Hollister, who graduated from Yale with degrees in music and mathematics, moved back to his hometown of Jamestown, Rhode Island to found the Aurora Collaborative. Aurora is a nonprofit chamber music and arts program for students, community members and professionals of all ages.
“I always have had a huge affinity for musical collaboration and I owe a lot of my musical passion to the work that I did on chamber music throughout my youth,” Hollister said. “So, I wanted to go back home after college and spend time building a musical community dedicated to expanding and reinventing that enriching experience I had when I was younger.”
Aurora seeks to enrich the chamber music experience by encouraging interdisciplinary collaboration among participating artists. The collaborative achieves this mission by pairing visual arts exhibitions with live music performances.

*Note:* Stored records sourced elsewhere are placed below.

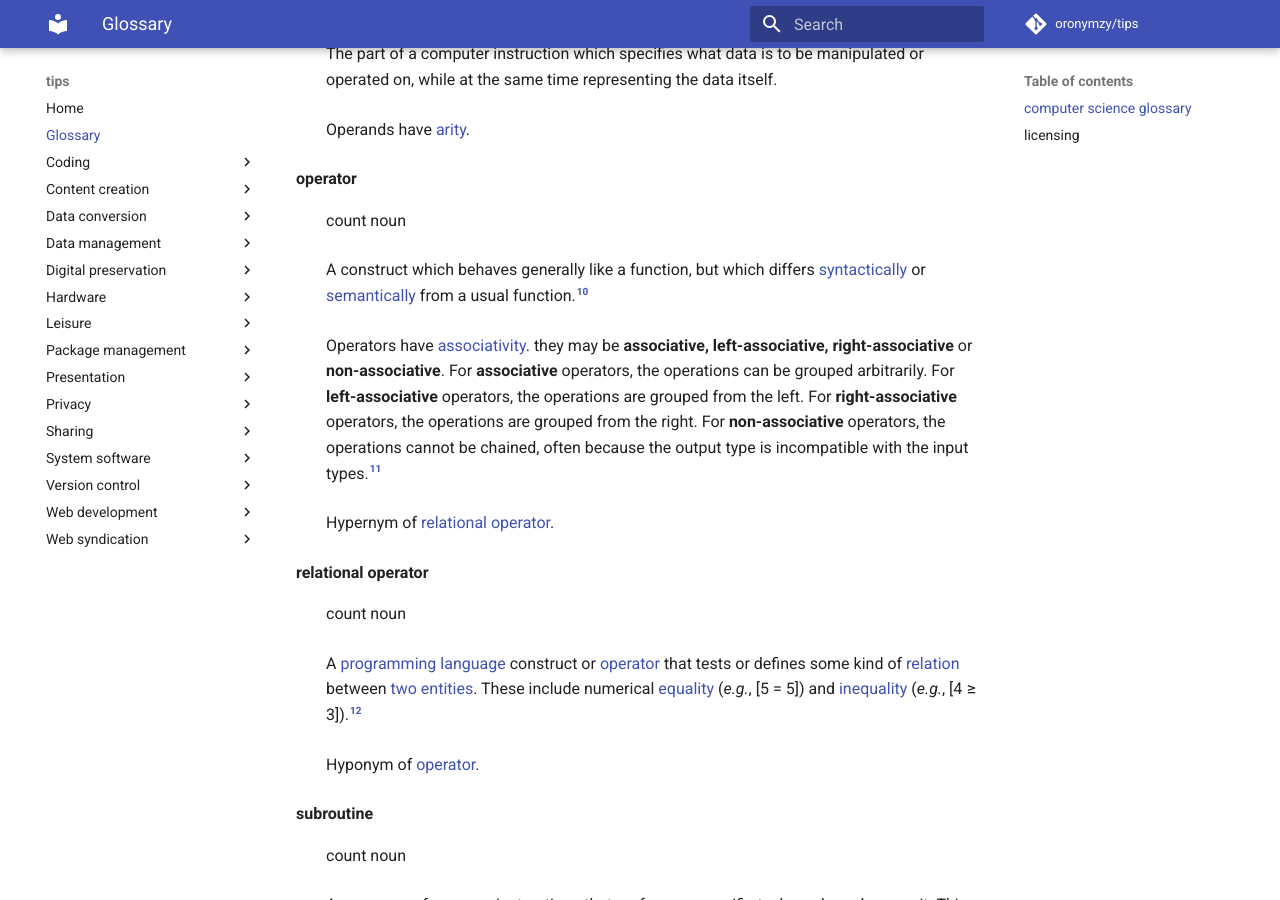
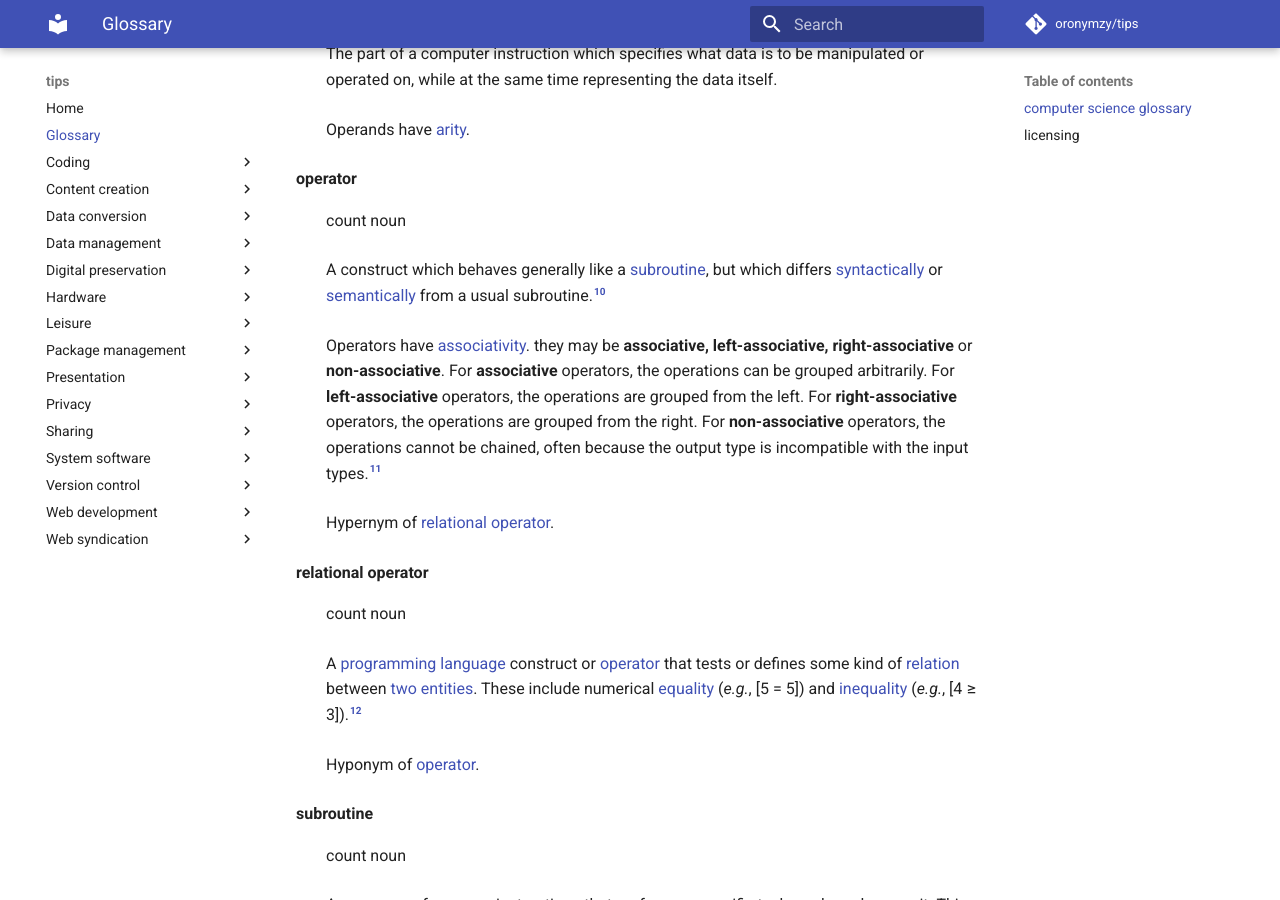
Before and after one commit to oronymzy/tips, an MkDocs documentation site: the page built from docs/glossry.md, in a window 1280 px wide and 900 px high, scrolled down 1725 px. Built offline with MkDocs 1.6.1 and Material for MkDocs 9.7.7, drawn with Linux system fonts in a browser that asks for light colours; comment, search, counter and statistics services are not loaded.

Commit message:
Change 'function' to 'subroutine', change hyperlink, add hyperlink

```diff
--- a/docs/glossry.md
+++ b/docs/glossry.md
@@ -5,7 +5,7 @@ These are concepts I find especially confusing, ambiguous, or difficult to remem
 
 **arity** {: #aritydef }
 : mass noun
-: The number of [operands](#operanddef) a [function](https://en.wiktionary.org/wiki/function) takes.[^aritydef-note1]
+: The number of [operands](#operanddef) a [subroutine](#subroutinedef) takes.[^aritydef-note1]
 
 **associativity** {: #associativitydef }
 : mass noun
@@ -44,7 +44,7 @@ These are concepts I find especially confusing, ambiguous, or difficult to remem
 
 **operator** {: #operatordef }
 : count noun
-: A construct which behaves generally like a function, but which differs [syntactically](https://en.wikipedia.org/wiki/Syntax_(programming_languages)) or [semantically](https://en.wikipedia.org/wiki/Semantics_(computer_science)) from a usual function.[^operatordef-note1]
+: A construct which behaves generally like a [subroutine](#subroutinedef), but which differs [syntactically](https://en.wikipedia.org/wiki/Syntax_(programming_languages)) or [semantically](https://en.wikipedia.org/wiki/Semantics_(computer_science)) from a usual subroutine.[^operatordef-note1]
 : Operators have [associativity](#associativitydef). they may be **associative, left-associative, right-associative** or **non-associative**. For **associative** operators, the operations can be grouped arbitrarily. For **left-associative** operators, the operations are grouped from the left. For **right-associative** operators, the operations are grouped from the right. For **non-associative** operators, the operations cannot be chained, often because the output type is incompatible with the input types.[^operatordef-note2]
 : Hypernym of [relational operator](#relationaloperatordef).
 
```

Hollister’s vision for Aurora coalesced after he considered starting an orchestra or community outreach program. Aurora’s first exhibition, which took place on Nov. 3, was titled “Contrasts.” It was hosted at the North Kingstown Free Library and featured photography by Rhode Island native Brooke Milosh ’21. Each photograph accompanied a piece of music that members of the chamber ensemble performed at the concert.
Milosh noted that Aurora’s concert schedule differs from other chamber music groups. While many groups rehearse for an extended period and host a showcase at the end of the season, Aurora plans to host multiple smaller concerts throughout the year.
The location of each concert is intentional, according to Milosh. Venues are often community centers, like libraries and art galleries, that will attract an audience from that specific community.
“What makes the Aurora Collaborative truly special is the fact that it incorporates art and lectures with the music, allowing other members of the community to be included in the performances,” Milosh said. “I really love that Aurora is more than just a chamber music group — it is an arts collaborative that brings a lot of different people together.”
Sofia Laguarda ‘20, the secretary for Aurora and a member of its board, echoed this sentiment, highlighting the opportunities Aurora gives its performers.
“I think Sam really wants the performers to feel like their music is alive and important — especially young people and students, who typically learn music by practicing in their rooms and performing for their parents twice a year at recitals,” Laguarda said. “Part of the appeal of Aurora is that artists at all levels are working together, so students can see how adults and professionals are engaging with art throughout their lives.”
Aurora’s second performance took place on Nov. 9 at the Coastal Contemporary Gallery in Newport, Rhode Island. The exhibit included pieces of fine art and fashion, as well as Hollister’s original composition “Unravel” for harp and cello — featuring an 11-year-old harpist and 16-year-old cellist.
Hollister enjoyed seeing how the “hidden corners of the professional fine arts world meld with the world of the student musician” during this event. Still, for Hollister, the level of community support remains the best part of this endeavor.
“It’s as though they have always wanted a program like this but never knew it,” Hollister said. “I had no clue it would be like that. The platform is flexible and able to provide the opportunities to the community that its members want, and so far, it’s going beautifully.”
Aurora also plans to host discussions featuring music historians and “ear-thinking” sessions with Hollister prior to performances. These sessions seek to inform audiences about elements of music theory in order to enrich their concert-listening experience and help move theoretical discussions outside of academia.
Hollister received assistance in his endeavors from several mentors, including his longtime piano teacher Manabu Takasawa, high school music director Norma Calazza and a founding member of the Jamestown Community Piano Association, Janet Grant.
Rianna Turner | firstname.lastname@example.org